From start to finish, The Red Angel doesn't mess around. There are no flashbacks to better times. Everything takes place in the present. It's also one of the more brutally honest films I've ever seen about the connection between war and misogyny. Just as the Nazis had their joy division (freudenabteilung), Jewish prisoners forced into prostitution, the Japanese army had comfort women (ianfu), Chinese and Korean women forced into prostitution. Towards the end of the film, a cholera outbreak takes the lives of several of these women before spreading throughout the soldiers' ranks. 

As David Desser notes in his historically-rich commentary track, rape during wartime, particularly in Japan, went far beyond the experience of the occasional nurse.
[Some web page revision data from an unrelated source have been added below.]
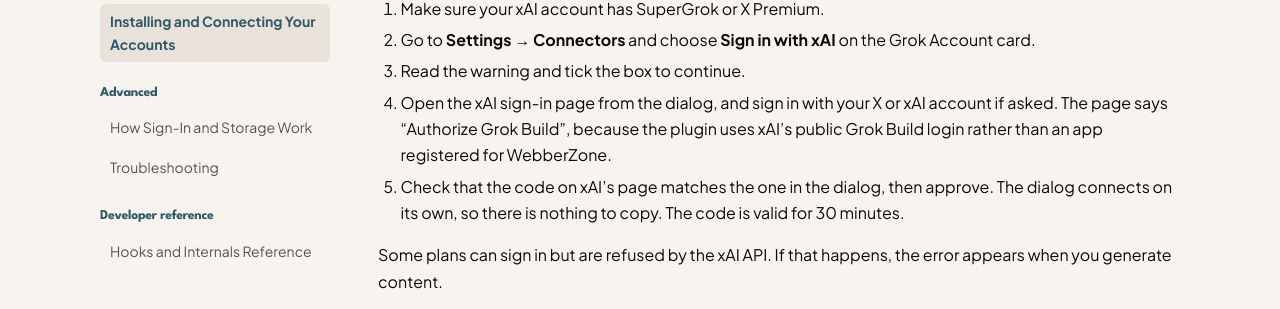
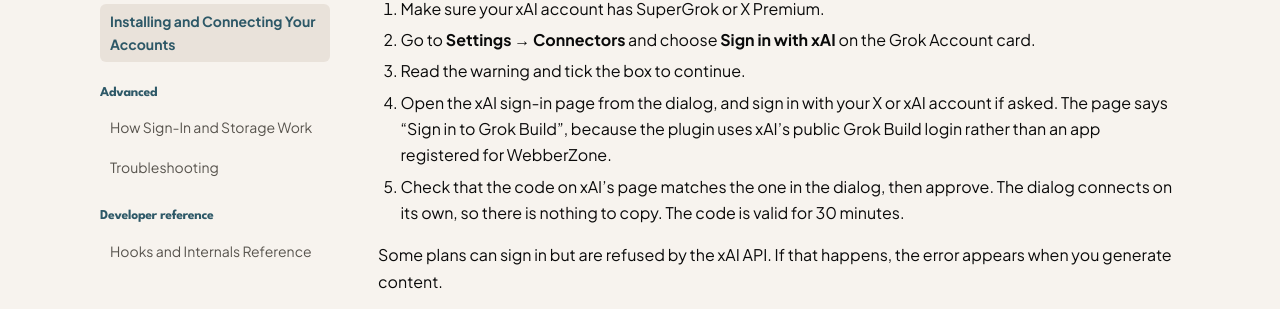
Before and after one commit to WebberZone/webberzone-ai-account-connector, a Jekyll site: the page built from docs/01-aac-getting-started/installing-and-connecting.md, in a window 1280 px wide and 900 px high, scrolled down 1392 px. Shown: the part 168-477 px from the top of the window. Built offline with Jekyll 4.4.1, drawn with Linux system fonts in a browser that asks for light colours.

Commit message:
Show the Grok sign-in code and hide the paste field
The device-code stage was not in the built script, so the dialog still asked for a pasted code. Show the code and a waiting message instead, and match xAI's page title, Sign in to Grok Build.

```diff
--- a/docs/01-aac-getting-started/installing-and-connecting.md
+++ b/docs/01-aac-getting-started/installing-and-connecting.md
@@ -54,7 +54,7 @@ The sign-in is valid for up to 15 minutes. The ChatGPT connector supports text g
 1. Make sure your xAI account has SuperGrok or X Premium.
 2. Go to **Settings → Connectors** and choose **Sign in with xAI** on the Grok Account card.
 3. Read the warning and tick the box to continue.
-4. Open the xAI sign-in page from the dialog, and sign in with your X or xAI account if asked. The page says "Authorize Grok Build", because the plugin uses xAI's public Grok Build login rather than an app registered for WebberZone.
+4. Open the xAI sign-in page from the dialog, and sign in with your X or xAI account if asked. The page says "Sign in to Grok Build", because the plugin uses xAI's public Grok Build login rather than an app registered for WebberZone.
 5. Check that the code on xAI's page matches the one in the dialog, then approve. The dialog connects on its own, so there is nothing to copy. The code is valid for 30 minutes.
 
 Some plans can sign in but are refused by the xAI API. If that happens, the error appears when you generate content.
```
Also changed, not shown: assets/js/connectors.js (+12 -0 lines), docs/02-aac-advanced/how-sign-in-works.md (+1 -1 lines), assets/js/connectors.min.js, 1 other file.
It was widespread. Only two years before the events depicted in the film, the Japanese army invaded Nanking, slaughtering 200,000 men and raping and mutilating 20,000 women. Though the Rape of Nanking goes unmentioned in The Red Angel, Masumura provides a glimpse of the mindset that could lead to such an atrocity. 

If his film isn't as hallucinogenic as, say, Elem Klimov's Come and See, it ranks among the most uncompromising antiwar films. Though it isn't feminist as we currently define the term, the entire project condemns misogyny, an egregious phenomenon in 20th-century Japan that war would only serve to reinforce. Though it doesn't destroy Nishi after one soul-crushing encounter after another, it's also clear: she's one of the lucky ones.

The Red Angel is out now on Prime Video and Blu-ray from Arrow Video. It includes an introduction from Tony Rayns and a video essay from Jonathan Rosenbaum on Masumura's career. The gist: he did his best work, like this film, with Ayako Wakao and in B&W CinemaScope (or "DaieiScope"). His favorite, which I haven't yet seen, is 1961's A Wife Confesses. Images from Asia Shock, DVD BeaverBarnaby Page, and Wednesday Dreams.

No comments:

Post a Comment